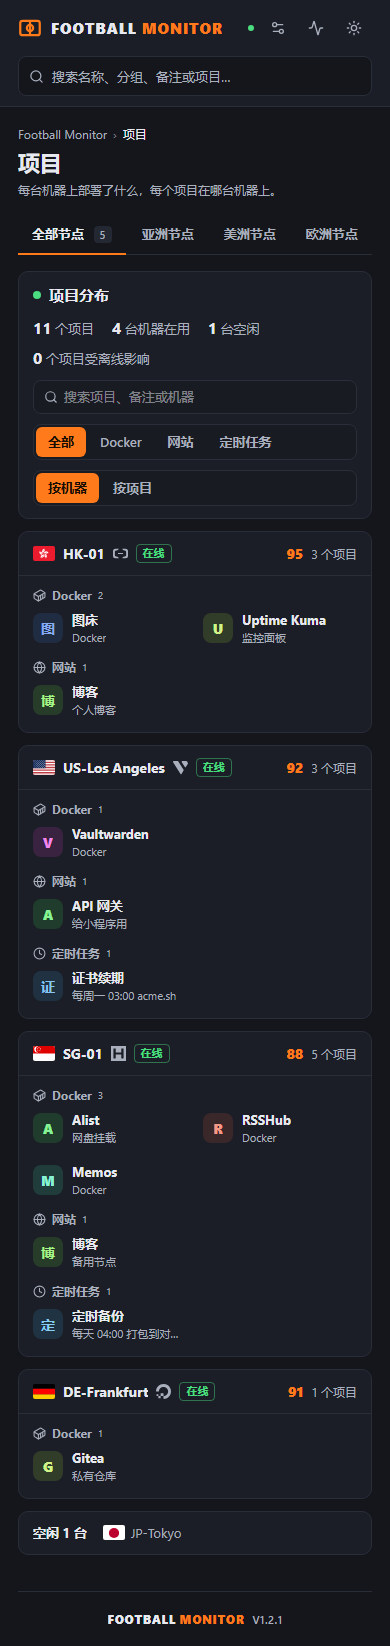
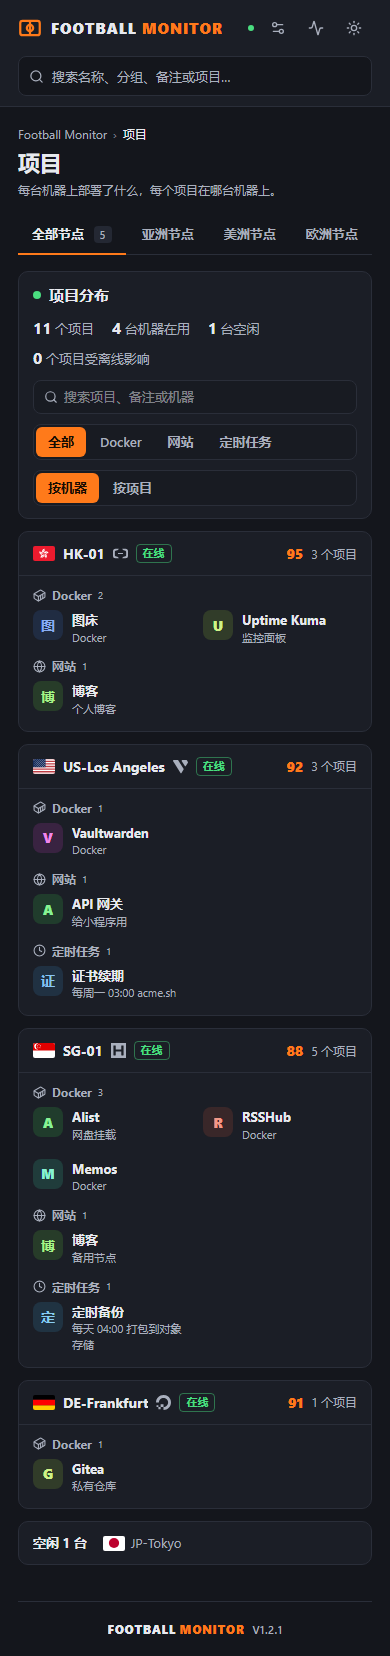
Tell the agent how to name a site and let project notes wrap

diff --git a/e2e/theme.spec.ts b/e2e/theme.spec.ts
@@ -732,6 +732,11 @@ test('projects page shows what runs where, by machine and by project, on desktop
   await page.locator('header .projects-link').click()
   await expect(page).toHaveURL(/\/projects$/)
   await expect(page.locator('.pj-machine')).toHaveCount(4)
+  // A note is read in full on a phone: it wraps instead of ending in an ellipsis.
+  const cut = await page
+    .locator('.pj-text small')
+    .evaluateAll((notes) => notes.filter((n) => n.scrollWidth > n.clientWidth).map((n) => n.textContent))
+  expect(cut, 'notes cut short at 390px').toEqual([])
   await page.screenshot({ path: `${shots}/projects-390.png`, fullPage: true })
 
   // The same projects on the node's own page, and a node found from the home page by what it runs.

diff --git a/tests/project-import.test.ts b/tests/project-import.test.ts
@@ -56,6 +56,14 @@ describe('the prompt for an SSH agent', () => {
     expect(PROJECT_PROMPT).toContain('不要输出域名、IP、端口')
     expect(PROJECT_PROMPT).toContain('20')
   })
+  it('says how to name a site without its domain, and refuses generic names', () => {
+    expect(PROJECT_PROMPT).toContain('反向代理到')
+    expect(PROJECT_PROMPT).toContain('<title>')
+    expect(PROJECT_PROMPT).toContain('根目录')
+    expect(PROJECT_PROMPT).toContain('子域名最前面')
+    expect(PROJECT_PROMPT).toContain('不要用“静态网站”“反向代理网站”这类笼统的名称')
+    expect(PROJECT_PROMPT).toContain('每个站点单独一项')
+  })
 })
 
 describe('reading what the agent answered', () => {

diff --git a/src/style.css b/src/style.css
@@ -2694,7 +2694,7 @@ svg {
 /* A project tile: shared by the projects page and the node page. */
 .pj-item {
   display: flex;
-  align-items: center;
+  align-items: flex-start;
   gap: 9px;
   min-width: 0;
   padding: 6px;
@@ -2723,11 +2723,15 @@ svg {
   flex-direction: column;
   min-width: 0;
 }
-.pj-text b,
-.pj-text small {
+.pj-text b {
   overflow: hidden;
   text-overflow: ellipsis;
   white-space: nowrap;
+}
+/* The note is read in full: it wraps rather than ending in an ellipsis. */
+.pj-text small {
+  overflow-wrap: anywhere;
+  line-height: 1.45;
 }
 .pj-text b {
   font-size: 13px;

------------------------------------------------------------

### Goal of the exercise
In the data above, copy every line where the string "site" appears.

### Exercise output
Tell the agent how to name a site and let project notes wrap
+  it('says how to name a site without its domain, and refuses generic names', () => {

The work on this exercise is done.